Habitat—Abounds at Talmage, over Coal, No. 1, of the Geol. Rept. of Ohio ; also in the subcarboniferous measures Of Virginia. Prof. W. M. Fontaine.

ALETHOPTERIS HELENAE, Lesqx., Plate XXX, Figs. 1-4.

Alethopteris Helenae, Lesqx., Geol. Rept. of Ala., 1876, p. 77, (mentioned.)

Fronds tripinnatifid, very large; primary pinnae linear-lanceolate in outline; secondary divisions in right angle, the upper ones open, all sublinear, gradually shorter and narrower in the upper part of the fronds; pinnules also in right angle to the rachis, connate and decurrent at the base; medial nerve moderately thick; veins oblique, slighlly curved, forking once at the middle, with few intermediate simple veinlets very distinct.

The rachis is strong, half round, smooth, or minutely striate, with alternate pinnae in right angle to it. The pinnules average a little more than one centimeter in length in the middle of the largest pinnae, seven millimeters broad at the decurring base, which generally, as seen,
Plate XXX, f. 3, joins the inferior pinnules quite near the midrib. Toward the end of the pinnae, the divisions become gradually shorter and more connivent, and the apex is thus undulate, with a very small obtuse terminal pinnule. The veins sometimes simple, generally fork once near the middle, and rarely one of the branches is divided again in joining the borders. They are more or less oblique to the rachis, and slightly curve in traversing the lamina, generally reaching the border in a slight upward deflection. The characters of this species, far different from those of Alethopteris Lonchitica, relate it to Alethopteris Grandini, Brgt., Hist., d. Veg. foss., p. 286, Pl. XCI, f. 1-4. The venation is nearly of the same type, more compact in this species than in the European form, which has also the pinnules comparatively shorter and broader, not decurrent, exactly oblong, broadly obtuse, not narrowed to the apex, altogether a different facies. The delineation of Plate XXX, f. 1 and 2 is not perfectly correct; the base of the pinnules is more distinctly decurrent, and generally the basilar border of each inferior pinnule is rounded and cut to near the base of the midrib, where the connection is made, as in Plate XXX, f. 3.

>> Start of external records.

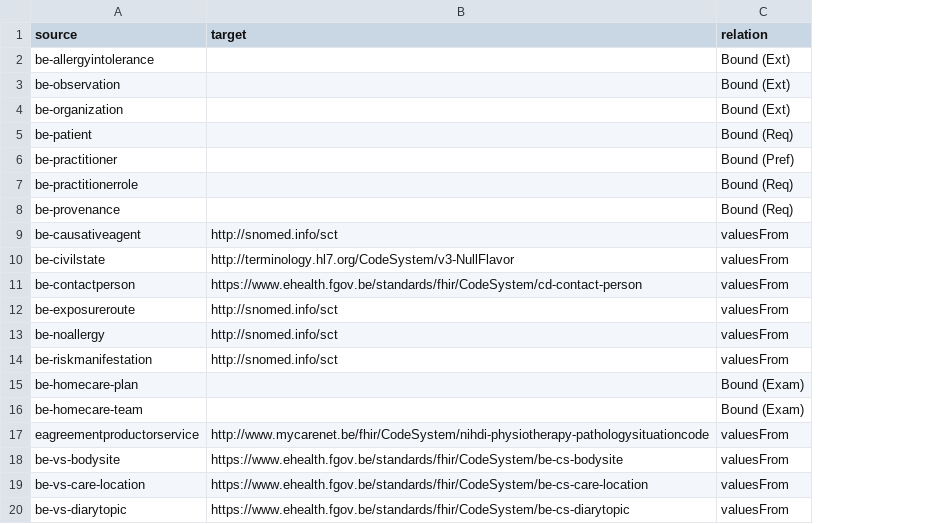
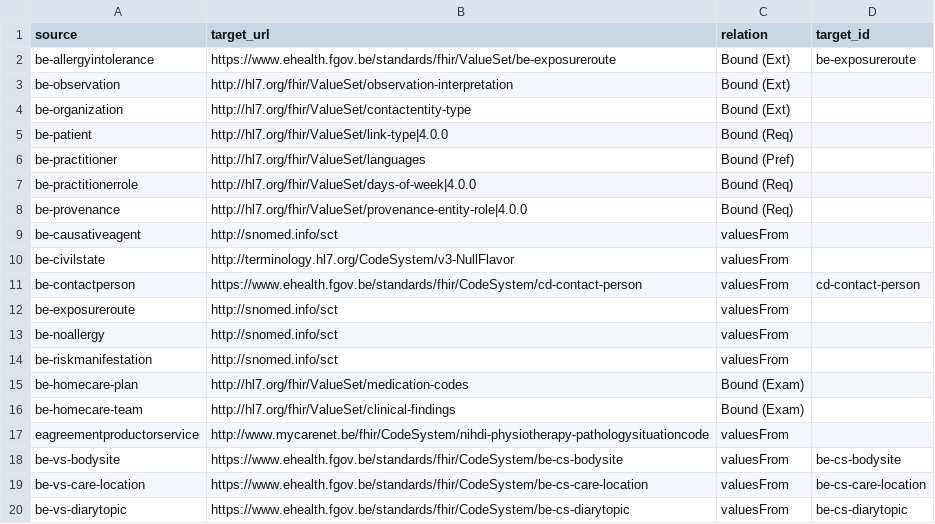
Before and after one commit to jcostateixeira/fhir-roadmap, a CSV file: relation_backup.csv, drawn as a sheet; only a part is shown; the diff names each change by its address in the sheet, - before the commit and + after, or states it on an @@ line.

Commit message:
data for relation

```diff
--- a/relation_backup.csv
+++ b/relation_backup.csv
+column D (target_id), rows 2-20: be-exposureroute |  |  |  |  |  |  |  |  | cd-contact-person |  |  |  |  |  |  | be-cs-bodysite | be-cs-care-location | be-cs-diarytopic
-B1: target
+B1: target_url
-B2 (target_url): (empty)
+B2 (target_url): https://www.ehealth.fgov.be/standards/fhir/ValueSet/be-exposureroute
-B3 (target_url): (empty)
+B3 (target_url): http://hl7.org/fhir/ValueSet/observation-interpretation
-B4 (target_url): (empty)
+B4 (target_url): http://hl7.org/fhir/ValueSet/contactentity-type
-B5 (target_url): (empty)
+B5 (target_url): http://hl7.org/fhir/ValueSet/link-type|4.0.0
-B6 (target_url): (empty)
+B6 (target_url): http://hl7.org/fhir/ValueSet/languages
-B7 (target_url): (empty)
+B7 (target_url): http://hl7.org/fhir/ValueSet/days-of-week|4.0.0
-B8 (target_url): (empty)
+B8 (target_url): http://hl7.org/fhir/ValueSet/provenance-entity-role|4.0.0
-B15 (target_url): (empty)
+B15 (target_url): http://hl7.org/fhir/ValueSet/medication-codes
-B16 (target_url): (empty)
+B16 (target_url): http://hl7.org/fhir/ValueSet/clinical-findings
```
Also changed, not shown: 3 other files.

Habitat— Roof shale of Helena coal mines, Alabama, sent by Prof. Eng. A. Smith, and more recently by Mr. T. H. Aldrich, from the same locality. Also found at the base of the Chester Limestone, Mercer Co., Ill., by Prof. A. H. Worthen. The cabinet of Prof. Orton, of the Ohio University, has large specimens from the roof shale of the Jackson Coal of Ohio.

Boston Jour., S. N. H., v. VI, p. 498.

Geol. of Penn'a, 1858, p. 864, Plate XI, f. 1, 2.

Geol. Rept. of Ill., p. 469.

Schp., Paleont. Veget., 1, p. 562.

Frond tripinnate; lower pinnae bipinnatifld in the upper part, with short linear secondary divisions, open, rigid, alternate, cut in short very obtusc leaftets connate to the middle, gradually confluent to near the apex; middle and upper pinnae of various size, with pinnules in right angle, joined near the rachis, either short, lingulate, obtuse, entire, or longer, linear, obtuse, undulate; midrib distinct to the apex, strong; veins thick, very distinct, simple, or rarely faring once in the middle.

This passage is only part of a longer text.